Be the worst at something

Emotionally its easy to be a young moderately talented programmer. Your boss's expectations are probably low to average, so when you knock it out of the park it hits the goddamn moon. You're probably a cowboy, and business people adore cowboys. You hack code at lightning speed because you're not worried about how your work affects tomorrow because you've never seen tomorrow, you yes-you-were-born-yesterday son of a bitch.

Somewhere along the line things change. You wonder, "When did my job become maintaining code? All the code I've written is shit!" You hightail it to the interwebs and read everything on writing maintainable code. You're ambitious and you take it as far as you can.

Armed with all your design patterns, best practices, years of experience, and senior-level title you're off to the races. Business people don't understand why your projects seem to take a bit longer, but who cares. Your developer peers looks at you like you are motherfucking Neo. Expectations are high, you are The One after all.

Your comfort zone has ballooned. You spend all day, every day within arms reach of it. That is what your job is asking of you, of course. You refine your process ever so finely. You're becoming an expert on the things you do most days.

Then a curveball comes. A new challenge. A paradigm shift. You need to adapt, but adapting isn't so easy anymore. A junior developer would handle it fine, and why wouldn't he? He went from working as a novice in subject A to working as a novice in subject B and thats where his managers expect him to be.

But you're a different story. You have high expectations, rules, practices. You don't just hack code. It actually feels impossible for you to submit code you know is terribly flawed.

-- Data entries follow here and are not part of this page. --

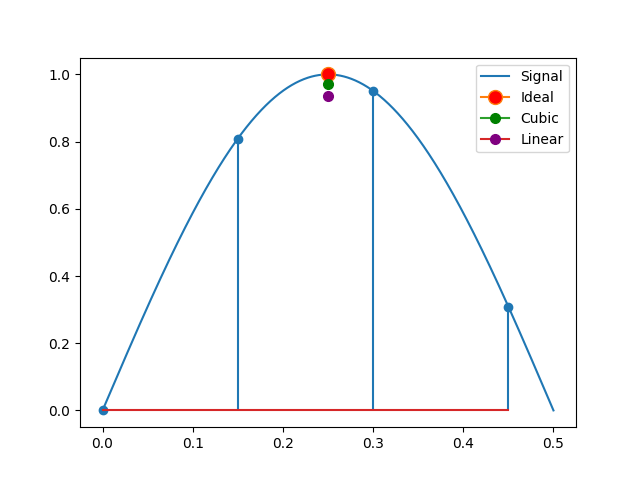
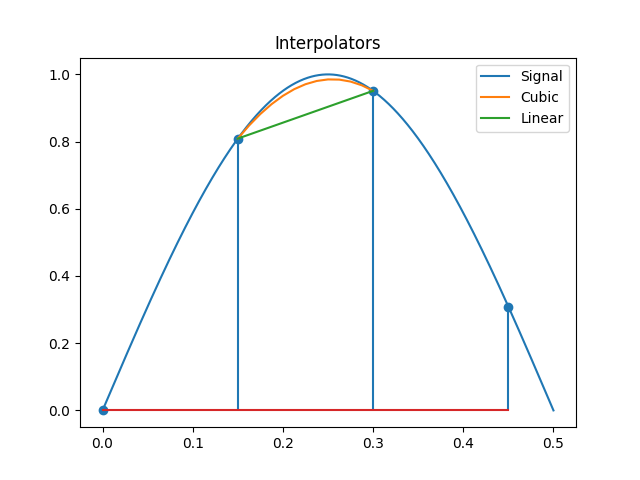
Comms HW7 Interpolator updated and working

diff --git a/Comms/Homework7/tx_rx.py b/Comms/Homework7/tx_rx.py
@@ -1,0 +1,110 @@
+import numpy as np
+from random import random
+import matplotlib.pyplot as plt
+from differentiate import Differentiator
+
+class TX:
+    def __init__(self, num_bits, pulse, upsample_num) -> None:
+        self.bits = [int(random() > 0.5) for _ in range(num_bits)]
+        self.I = []
+        self.Q = []
+        self.I_shaped = []
+        self.Q_shaped = []
+        self.upsample_num = upsample_num
+        self.pulse = pulse
+
+        self.bits_to_IQ()
+        self.I_up = self.upsample(self.I)
+        self.Q_up = self.upsample(self.Q)
+        self.shape_pulses()
+
+    def bits_to_IQ(self):
+        self.I = []
+        self.Q = []
+        for index in range(int(len(self.bits)/2)):
+            self.I.append(-1 if self.bits[index * 2    ] == 0 else 1)
+            self.Q.append(-1 if self.bits[index * 2 + 1] == 0 else 1)
+
+    def upsample(self, signal):
+        sig = np.zeros((len(signal)*self.upsample_num,1))
+        sig[range(0,len(signal)*self.upsample_num,self.upsample_num)] = np.array(signal).reshape(len(signal),1)
+        return sig[:,0]
+    
+    def shape_pulses(self):
+        self.I_shaped = np.convolve(self.I_up, self.pulse)
+        self.Q_shaped = np.convolve(self.Q_up, self.pulse)
+
+    def plot_signal(self, file_name="tx_signal.png", format='png'):
+        plt.figure()
+        plt.subplot(2,1,1)
+        plt.title("Transmitted Signal")
+        plt.ylabel("I")
+        plt.plot(self.I_shaped)
+        plt.subplot(2,1,2)
+        plt.ylabel("Q")
+        plt.plot(self.Q_shaped)
+        plt.savefig(file_name, format=format)
+
+    def get_signal(self):
+        return self.I_shaped, self.Q_shaped
+        
+
+class RX:
+    def __init__(self, I, Q, sample_time, Lp, pulse, diff_filter_len, diff_T) -> None:
+        self.differentiator = Differentiator(diff_T, diff_filter_len)
+        self.max_constellation_val = 1
+        
+        # Matched Filter
+        self.I_matched = self.matched_filter(I, pulse)
+        self.Q_matched = self.matched_filter(Q, pulse)
+
+        # Differentiating and Delaying
+        self.differentiator.differentiate(self.I_matched)
+        self.I_deriv, self.I_delay = self.differentiator.get_result()
+        self.differentiator.differentiate(self.Q_matched)
+        self.Q_deriv, self.Q_delay = self.differentiator.get_result()
+        
+        # Sampling and Normalizing
+        self.I_delay_sample = self.sample_signal(self.I_delay, sample_time, Lp)
+        self.Q_delay_sample = self.sample_signal(self.Q_delay, sample_time, Lp)
+        self.I_delay_normal = self.normalize_amplitude(self.I_delay_sample, self.max_constellation_val)
+        self.Q_delay_normal = self.normalize_amplitude(self.Q_delay_sample, self.max_constellation_val)
+
+        self.I_deriv_sample = self.sample_signal(self.I_deriv, sample_time, Lp)
+        self.Q_deriv_sample = self.sample_signal(self.Q_deriv, sample_time, Lp)
+        self.I_deriv_normal = self.normalize_amplitude(self.I_deriv_sample, self.max_constellation_val)
+        self.Q_deriv_normal = self.normalize_amplitude(self.Q_deriv_sample, self.max_constellation_val)
+
+    def get_sampled_signal(self):
+        return self.I_delay_normal, self.Q_delay_normal
+    
+    def plot_sampled_signal(self, file_name='rx_sampled.png', format='png'):
+        plt.figure()
+        plt.subplot(2,1,1)
+        plt.title("Received Samples")
+        plt.stem(self.I_delay_normal)
+        plt.ylabel("I")
+        plt.subplot(2,1,2)
+        plt.ylabel("Q")
+        plt.stem(self.Q_delay_normal)
+        plt.savefig(file_name, format=format)
+
+    def sample_signal(self, sig, sample_time, Lp=0):
+        sampled = []
+        # for idx in range(Lp,len(sig)-Lp,sample_time):
+        for idx in range(0,len(sig) - Lp, sample_time):
+            sampled.append(sig[idx])
+        return sampled
+
+    def normalize_amplitude(self, signal, max_constellation_val):
+        max_sig = max(signal)
+        return [i * max_constellation_val / max_sig for i in signal]
+
+    def slice_QPSK(self, x, y):
+        a0 = -1 if x < 0 else 1
+        a1 = -1 if y < 0 else 1
+        return a0, a1
+
+    def matched_filter(self, signal, pulse):
+        pulse_reversed = list(reversed(pulse))
+        return np.convolve(signal, pulse_reversed)

diff --git a/Comms/Homework7/interpolator.py b/Comms/Homework7/interpolator.py
@@ -7,6 +7,7 @@ class Interpolator:
         self.interpolated_val = 0
         self.color = 'blue'
         self.name = "None"
+        self.list_of_vals = []
 
     def interpolate(self, mu=None):
         """If no mu is given, mu coefficients will not be updated"""
@@ -26,6 +27,9 @@ class Interpolator:
     def get_result(self):
         return self.interpolated_val
 
+    def store_val(self, val):
+        self.list_of_vals.append(val)
+
 class CubicInterpolator(Interpolator):
     def __init__(self) -> None:
         super().__init__()
@@ -41,7 +45,7 @@ class CubicInterpolator(Interpolator):
         self.name = "Cubic"
 
     def interpolate(self, mu=None):
-        if mu:
+        if mu != None:
             self.calc_mu_coefficients(mu)
         self.interpolated_val = 0
         for index in range(len(self.samples)):
@@ -53,6 +57,7 @@ class CubicInterpolator(Interpolator):
             self.coefficients[i] = 0
             for l in range(len(self.b_coef)):
                 self.coefficients[i] += (mu**self.exponents[l]) * self.b_coef[i][l]
+        self.coefficients = list(reversed(self.coefficients))
 
 class LinearInterpolator(Interpolator):
     def __init__(self) -> None:
@@ -62,13 +67,16 @@ class LinearInterpolator(Interpolator):
         self.name = "Linear"
 
     def calc_mu_coefficients(self, mu):
-        self.coefficients[0] = mu
-        self.coefficients[1] = 1 - mu
+        self.coefficients[0] = 1 - mu
+        self.coefficients[1] = mu
+        print(f"coef[0] = {self.coefficients[0]} coef[1] = {self.coefficients[1]}")
 
     def interpolate(self, mu=None):
-        if mu:
+        if mu != None:
             self.calc_mu_coefficients(mu)
         self.interpolated_val = 0
+        print(f"samples x(mk) = {self.samples[1]}, x(mk+1) = {self.samples[2]}")
+        print(f"mu = {mu}")
         for index in range(len(self.coefficients)):
             self.interpolated_val += self.samples[index + 1] * self.coefficients[index]
         return self.interpolated_val
@@ -80,23 +88,24 @@ if __name__ == '__main__':
     spacing = linspace(0,0.5,1000)
     signal = [sin(2*pi*F0*t) for t in spacing]
 
-    perfect_sample_time = spacing[signal.index(max(signal))]
-    mu = perfect_sample_time - T
+    mus = linspace(0, 1, 13)
+    mu_spacing = [(mu * T) + T for mu in mus]
 
     sample_times = [3*T, 2*T, T, 0]
     interpolators = [CubicInterpolator(), LinearInterpolator()]
     for interpolator in interpolators:
-        interpolator.calc_mu_coefficients(mu)
-
-        for t in sample_times:
-            interpolator.new_sample(sin(2*pi*t))
-        interpolator.interpolate()
+        for mu in mus:
+            for t in sample_times:
+                interpolator.new_sample(sin(2*pi*t))
+            # TODO: This needs to go over 11 points for mu
+            val = interpolator.interpolate(mu)
+            interpolator.store_val(val)
 
     plt.figure()
     plt.plot(spacing, signal)
+    plt.title("Interpolators")
     plt.stem(list(reversed(sample_times)), interpolators[0].samples)
-    plt.plot(perfect_sample_time, 1, marker="o", markersize=10, markerfacecolor="red")
     for interp in interpolators:
-        plt.plot(T + mu, interp.get_result(), marker="o", markersize=7, markerfacecolor=interp.color, markeredgecolor=interp.color)
-    plt.legend(["Signal", "Ideal"] + [interp.name for interp in interpolators])
+        plt.plot(mu_spacing, interp.list_of_vals, markerfacecolor=interp.color, markeredgecolor=interp.color)
+    plt.legend(["Signal"] + [interp.name for interp in interpolators])
     plt.savefig("interpolators.png", format='png')

diff --git a/Comms/Homework7/pulses.py b/Comms/Homework7/pulses.py
@@ -1,0 +1,53 @@
+from math import sqrt, pi, sin, cos, floor
+
+def srrc1(alpha, N, Lp, Ts):
+    """
+    Return a vector of the srrc function
+    alpha = excess bandwidth
+    N = samples per symbol
+    Lp = SRRC truncation length #Currently only supports even numbers
+    Ts = sample time
+    """
+
+    times = []
+    number_of_samples = int(floor(Lp/2)) # and then reflect it on the axis?
+    for idx in range(number_of_samples):
+        t = idx * Ts / N
+        times.append(-t)
+        times.append(t)
+    times.remove(0) # Remove the second zero
+    times.sort()
+
+    answer = []
+    for t in times:
+        answer.append(p_of_nT(Ts, alpha, t))
+
+    while None in answer:
+        index = answer.index(None)
+        value = (answer[index-1] + answer[index+1])/2
+        answer[index] = value
+
+    return answer
+
+
+def p_of_nT(Ts, alpha, t):
+    undefined_t_vals = [0, Ts / (4 * alpha)]
+    try:
+    # if t in undefined_t_vals:
+        # return lhopital(Ts, alpha, t)
+    # else:
+        return (1/sqrt(Ts)) * ((sin(pi*(1 - alpha) * t / Ts) + (4 * alpha * t / Ts) * cos(pi * (1 + alpha) * t / Ts))/(((pi*t)/Ts)*(1 - (4 * alpha * t / Ts)**2)))
+    except ZeroDivisionError:
+        return None
+        # return lhopital(Ts, alpha, t)
+
+def lhopital(Ts, alpha, t):
+    numerator = (pi * (1 - alpha) / Ts) * cos(pi * (1 - alpha) * t / Ts) + (4 * alpha / Ts) * (cos(pi * (1 + alpha) * t / Ts) - (pi * (1 + alpha) * t / Ts) * sin(pi * (1 + alpha) * t / Ts))
+    denominator = pi / sqrt(Ts) - (32 * pi * t / (Ts * sqrt(Ts)))
+    return numerator / denominator
+
+def NRZ(Ts):
+    return [Ts]
+
+def MANCH(Ts, Lp=60):
+    return [-Ts, Ts] + [0] * Lp

diff --git a/Comms/Homework7/symbol_timing.py b/Comms/Homework7/symbol_timing.py
@@ -1,0 +1,34 @@
+from numpy import fft, convolve, sin, cos, pi
+from differentiate import Differentiator
+import matplotlib.pyplot as plt
+from pulses import *
+from tx_rx import *
+from random import random
+
+K = 1
+N = 100
+Lp = 100
+num_bits = 10
+Ts = 1
+alpha = 1
+pulse = srrc1(alpha, N, Lp, Ts)
+
+########################
+# Transmit
+########################
+
+tx = TX(num_bits, pulse, N)
+tx.plot_signal()
+I_sent, Q_sent = tx.get_signal()
+
+
+########################
+# Receive
+########################
+
+diff_filter_len = 11
+diff_T = 1
+
+rx = RX(I_sent, Q_sent, 25, Lp, pulse, diff_filter_len, diff_T)
+rx.plot_sampled_signal()
+

diff --git a/Comms/Homework7/differentiate.py b/Comms/Homework7/differentiate.py
@@ -25,11 +25,14 @@ class Differentiator:
     
     def plot_filter(self):
         plt.figure()
+        plt.subplot(2,1,1)
+        plt.title("Derivitive and Delay Filter")
+        plt.ylabel("Derivitive")
         plt.stem(self.indeces, self.deriv_filter)
-        plt.savefig(f"deriv_filter.png", format='png')
-        plt.figure()
+        plt.subplot(2,1,2)
+        plt.ylabel("Delay")
         plt.stem(self.indeces, self.delay_filter)
-        plt.savefig(f"delayed_filter.png", format='png')
+        plt.savefig(f"diff_filters.png", format='png')
 
     def get_result(self):
         return self.deriv, self.delayed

You start building a set of patterns and practices to deal with this new challenge based on the patterns and practices that already serve you with your regular day-to-day work. Your first projects are bloated with refactoring cycles. You can see your mistakes but sometimes you aren't too sure the right way to solve them. You aren't just writing code; you're thinking, researching, and making a lot of new decisions. You're patient and adjust as you go. Adjusting takes time. Maybe lots of time, and now you're behind schedule.

This is a bad spot for anxious people. Your expectations and maybe your project managers' expectations are too high given the reality of the situation. You aren't good at this - not yet - and your senior-level title doesn't change that fact.

If you're here theres a few things I think you should keep in mind:

  • Forgive yourself. You don't know everything, and, unless you're an asshole, you probably don't pretend to. This challenge is one of those things you just don't know. Be honest and upfront about it.
  • Don't expect perfection. Your standards should be high but you need to face the fact that your first project in this new world will not be your best work and thats OK.
  • Don't go into hero-mode where you stop communicating and put in a billion extra hours to meet that overconfident project estimate that seemed reasonable before you dove in. Hero mode seems like a good idea only if it works (you make the deadline), but if it doesn't work you look like a bad programmer and, in fact, are a bad communicator and teammate.
  • Communicate. Let your managers know how your project is progressing. How they react to it is not something you can control, so don't burden yourself by worrying about it. This is a common situation that everyone needs to learn how to deal with.
  • You probably won't get fired. Its OK to get a chink in your armor once in a while. Lots of companies are bad at letting loose under-performing programmers, and if the story thus far describes you then you aren't one of those guys anyways.
  • The absolute worst thing that could possibly happen here is you get fired. Not beaten or murdered in the street. It seems silly to point this out, but this is the absolute worst case scenario and its recoverable. When it comes to anxiety its easy to forget these simple facts.
  • Your employer is better off giving you the time to learn. If you don't learn you stagnate and your skills become irrelevant as the next wave of new technologies comes in and takes over. At this point your employer has invested years and an increasing salary into an employee whose practical value may be dropping.
  • If you get fired you might be better off. Believe it or not, you want new technical challenges. The reality is that the risk you're facing is low and the potential gain is high. There could be more risk in not facing challenges like these.

When you're terrible at something theres no place to go but up. Stay positive and embrace the opportunity for learning. A good employer understands that this is part of doing business and its in everyones best interests to continue to invest in you. You're a senior developer. You're a leader. A strong leader stands to strengthen those he leads. Be a strong, confident leader and march on!